AML/KYC regulations are among the biggest hindrances to the advancement of Bitcoin and cryptocurrency. These same regulations aren't even being properly applied to the banks and institutions that we're supposed to trust. It is imperative that we find better solutions to solve these problems.

While some crypto-assets have an emphasis on privacy, Bitcoin is a public pseudonymous ledger. Anybody can see which addresses have how much money, where it came from, and where it's going, all the way back to the very creation of that unit of money. This is impossible with our current financial system.

The ultimate goal of any money launderer is to have an untraceable chain of transactions, but Bitcoin was built to have an immutable public record of all transactions. Go ahead and add "stopping terrorists and drug cartels" to the list of 1001 reasons that Bitcoin is simply better.

That's all for today, stay tuned for another Ryze Recap later this week breaking down the OCC's big news about stablecoins, and more.
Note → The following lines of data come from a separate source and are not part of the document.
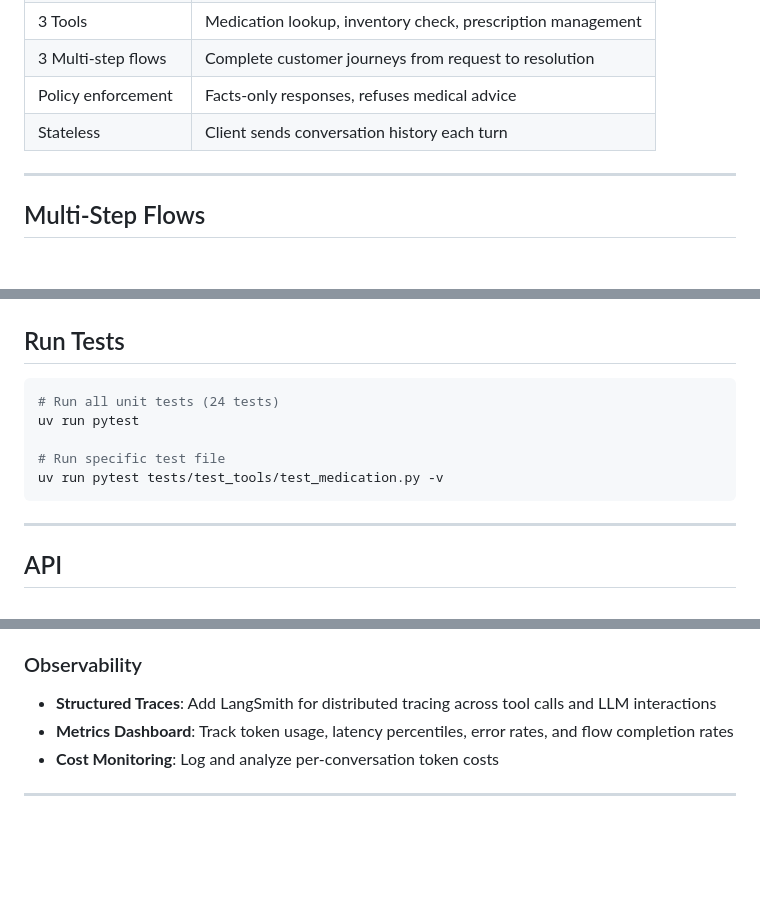
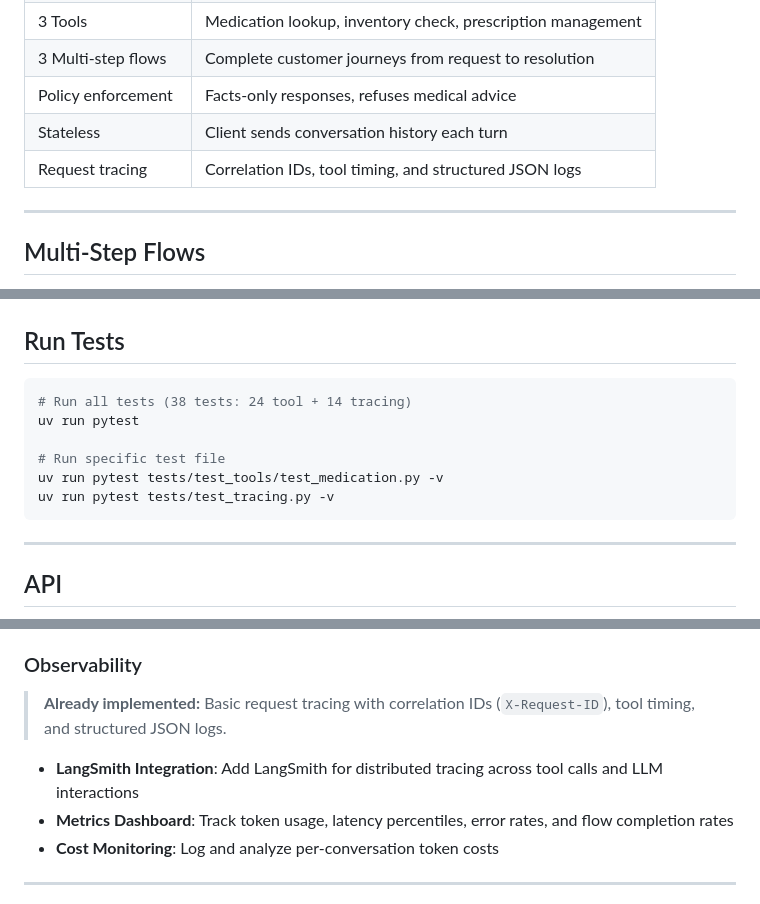
Before and after one commit to juancopi81/pharmacy-agent, a Markdown page: README.md, 3 parts joined by grey strips. Rendered like a GitHub page; blank space fills up the shorter version.

````diff
--- a/README.md
+++ b/README.md
@@ -30,6 +30,7 @@ docker run --env-file .env -p 8000:8000 pharmacy-agent
 | 3 Multi-step flows  | Complete customer journeys from request to resolution       |
 | Policy enforcement  | Facts-only responses, refuses medical advice                |
 | Stateless           | Client sends conversation history each turn                 |
+| Request tracing     | Correlation IDs, tool timing, and structured JSON logs      |
 
 ---
 
@@ -292,11 +295,12 @@ uv run uvicorn apps.api.main:app --reload --port 8000
 ## Run Tests
 
 ```bash
-# Run all unit tests (24 tests)
+# Run all tests (38 tests: 24 tool + 14 tracing)
 uv run pytest
 
 # Run specific test file
 uv run pytest tests/test_tools/test_medication.py -v
+uv run pytest tests/test_tracing.py -v
 ```
 
 ---
@@ -346,7 +376,9 @@ This MVP demonstrates core functionality. Potential next steps for production de
 
 ### Observability
 
-- **Structured Traces**: Add LangSmith for distributed tracing across tool calls and LLM interactions
+> **Already implemented:** Basic request tracing with correlation IDs (`X-Request-ID`), tool timing, and structured JSON logs.
+
+- **LangSmith Integration**: Add LangSmith for distributed tracing across tool calls and LLM interactions
 - **Metrics Dashboard**: Track token usage, latency percentiles, error rates, and flow completion rates
 - **Cost Monitoring**: Log and analyze per-conversation token costs
 
````
Also changed, not shown: other parts of README.md (+32 -4 lines).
Written by Ryze— the most powerful way to allocate to Bitcoin #BTFD